1. As a single parent, my first recommendation is getting help from others. Actually, I recommend that all parents develop as wide a support network as possible. When that can be family, that’s super, but it is fine to reach beyond family. It is perhaps harder to find “dad’s groups” rather than “mom’s groups,” but it is not impossible and you can start your own. Use organizations like “” to join or start a group of parents. The nice thing about starting your own group is you can structure it however you like, say “Meet ups for parents of 3 year olds who love baseball” or “single dads who love to hike.” That way it can be both support and fun. As you get to know these parents find the ones you like as people. Offer to swamp babysitting for a few hours. Not only does that give you a few hours for something else, more importantly, it gives your son a chance to develop a friendly relationship with other caring adults. As the years go by, this caring adult can be someone your son turns to. This is excellent. I always told my daughter, “Collect as many moms as you can! I cannot be everything you need.” By having other caring adults in her life, I had a network of people who could help—some who baked, some who sewed, some who were just really good, non-jugemental listeners, some who didn’t overreact the way I always seemed to! Kids learn and get new perspective from having a circle of loving adults to look to.

2.  Have an enormous amount of empathy for yourself. You are going to screw up. Lots. All parents do. Don’t worry about it. Just learn what you can from the screw ups, apologize and figure out what you are going to do to make things right. Parenting is a skill. It is not something we are born knowing how to do. As you go along, you will learn what you need to learn. To accelerate your learning, take advantage of online parenting webinars and classes and join FB groups where you can post questions. People will give you lots of advice. Listen to it, thank them for it, and then weigh it against your own gut. You are your son’s dad. No one knows him better. Trust your gut because what worked for some other well meaning parent might not work for you and your kid. There a lots of ways to be a good parent.

3.  Have an enormous amount of empathy for your child. Children are works in progress. They have a lot to learn and are going to need to hear the same thing over and over again. It is not easy to do all that learning. It’s frustrating and stress inducing.

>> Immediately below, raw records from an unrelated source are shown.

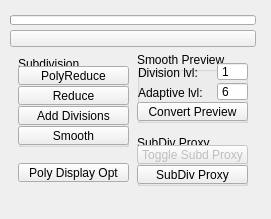
The window that ui/1_base_menus/2_sub_menus/3_main_menus/subdivision.ui (m3trik/Scripts_portable) describes before a commit, drawn with Qt 5.
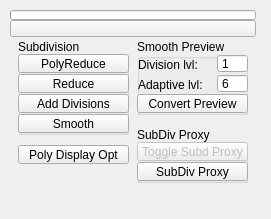
The same window after the commit. Custom widgets are drawn as their Qt base class.

The edit to the form file:
```diff
--- a/ui/1_base_menus/2_sub_menus/3_main_menus/subdivision.ui
+++ b/ui/1_base_menus/2_sub_menus/3_main_menus/subdivision.ui
@@ -44,7 +44,7 @@
       <x>10</x>
       <y>10</y>
       <width>246</width>
-      <height>181</height>
+      <height>190</height>
      </rect>
     </property>
     <layout class="QGridLayout" name="gridLayout_2">
@@ -88,6 +88,12 @@
          </property>
          <item>
           <widget class="QGroupBox" name="subdivision">
+           <property name="minimumSize">
+            <size>
+             <width>0</width>
+             <height>96</height>
+            </size>
+           </property>
            <property name="maximumSize">
             <size>
              <width>111</width>
@@ -104,7 +110,7 @@
             <property name="geometry">
              <rect>
               <x>0</x>
-              <y>30</y>
+              <y>35</y>
               <width>111</width>
               <height>19</height>
              </rect>
@@ -135,7 +141,7 @@
             <property name="geometry">
              <rect>
               <x>0</x>
-              <y>50</y>
+              <y>55</y>
               <width>111</width>
               <height>19</height>
              </rect>
@@ -203,7 +209,7 @@
             <property name="geometry">
              <rect>
               <x>0</x>
-              <y>70</y>
+              <y>75</y>
               <width>111</width>
               <height>19</height>
              </rect>
@@ -234,7 +240,7 @@
             <property name="geometry">
              <rect>
               <x>0</x>
-              <y>10</y>
+              <y>15</y>
               <width>111</width>
               <height>19</height>
              </rect>
@@ -288,6 +294,19 @@
            </property>
           </widget>
          </item>
+         <item>
+          <spacer name="verticalSpacer">
+           <property name="orientation">
+            <enum>Qt::Vertical</enum>
+           </property>
+           <property name="sizeHint" stdset="0">
+            <size>
+             <width>20</width>
+             <height>40</height>
+            </size>
+           </property>
+          </spacer>
+         </item>
         </layout>
        </item>
        <item>
@@ -297,6 +316,12 @@
          </property>
          <item>
           <widget class="QGroupBox" name="gb000">
+           <property name="minimumSize">
+            <size>
+             <width>0</width>
+             <height>76</height>
+            </size>
+           </property>
            <property name="maximumSize">
             <size>
              <width>111</width>
@@ -310,7 +335,7 @@
             <property name="geometry">
              <rect>
               <x>1</x>
-              <y>30</y>
+              <y>35</y>
               <width>81</width>
               <height>21</height>
              </rect>
@@ -326,7 +351,7 @@
             <property name="geometry">
              <rect>
               <x>0</x>
-              <y>50</y>
+              <y>55</y>
               <width>111</width>
               <height>19</height>
              </rect>
@@ -354,7 +379,7 @@
             <property name="geometry">
              <rect>
               <x>80</x>
-              <y>10</y>
+              <y>15</y>
               <width>31</width>
               <height>19</height>
              </rect>
@@ -394,7 +419,7 @@
             <property name="geometry">
              <rect>
               <x>1</x>
-              <y>10</y>
+              <y>15</y>
               <width>81</width>
               <height>22</height>
              </rect>
@@ -407,7 +432,7 @@
             <property name="geometry">
              <rect>
               <x>80</x>
-              <y>30</y>
+              <y>35</y>
               <width>31</width>
               <height>19</height>
              </rect>
@@ -447,6 +472,12 @@
          </item>
          <item>
           <widget class="QGroupBox" name="groupBox_2">
+           <property name="minimumSize">
+            <size>
+             <width>0</width>
+             <height>56</height>
+            </size>
+           </property>
            <property name="maximumSize">
             <size>
              <width>111</width>
@@ -463,7 +494,7 @@
             <property name="geometry">
              <rect>
               <x>0</x>
-              <y>30</y>
+              <y>35</y>
               <width>111</width>
               <height>19</height>
              </rect>
@@ -497,7 +528,7 @@
             <property name="geometry">
              <rect>
               <x>0</x>
-              <y>10</y>
+              <y>15</y>
               <width>111</width>
               <height>19</height>
              </rect>
@@ -526,6 +557,19 @@
            </widget>
           </widget>
          </item>
+         <item>
+          <spacer name="verticalSpacer_2">
+           <property name="orientation">
+            <enum>Qt::Vertical</enum>
+           </property>
+           <property name="sizeHint" stdset="0">
+            <size>
+             <width>20</width>
+             <height>40</height>
+            </size>
+           </property>
+          </spacer>
+         </item>
         </layout>
        </item>
       </layout>
```
Left out of the diff: 2 changed lines with no effect on the pictures.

Tension will build up in your child and will spill over into violent outbursts. Your staying calm and reassuring him that he will get better at managing his emotions will slowly teach his brain to self regulate. Keep in mind that misbehavior is just an unmet need. Offer empathy at his frustration and when he has calmed down help him put his emotions into perspective. Help him brainstorm what he can do next time instead of getting mad. (Find friends you can vent to who can relate to your own frustration and help you calm down!)

4.  Remind your child all the time that there is nothing he can do that will make you stop loving him, that no matter how mad or impatient you get, you will never stop loving him. Remind him that even when you are limiting his behavior that you and he are on the same team. You may have some struggles with each other while you are teaching him how to behave, but you are not against him; it is always you and he solving the problem (of learning self-control or righting a wrong or getting to school on time, etc) together.

5.  Finally, trust that you are enough. It is hard for a single parent not to feel guilty and doubt one’s self. Of course, in many ways the job is easier with two parents; and in some ways it is harder. It certainly is hard to feel “the buck stops here and on no one else.” And at the same time, I coach lots of parents whose fighting over how to parent is their biggest stressor. Understand that as a single parent you get to decide what is important, what values to impart, where to put your parenting energies. That can be a big advantage.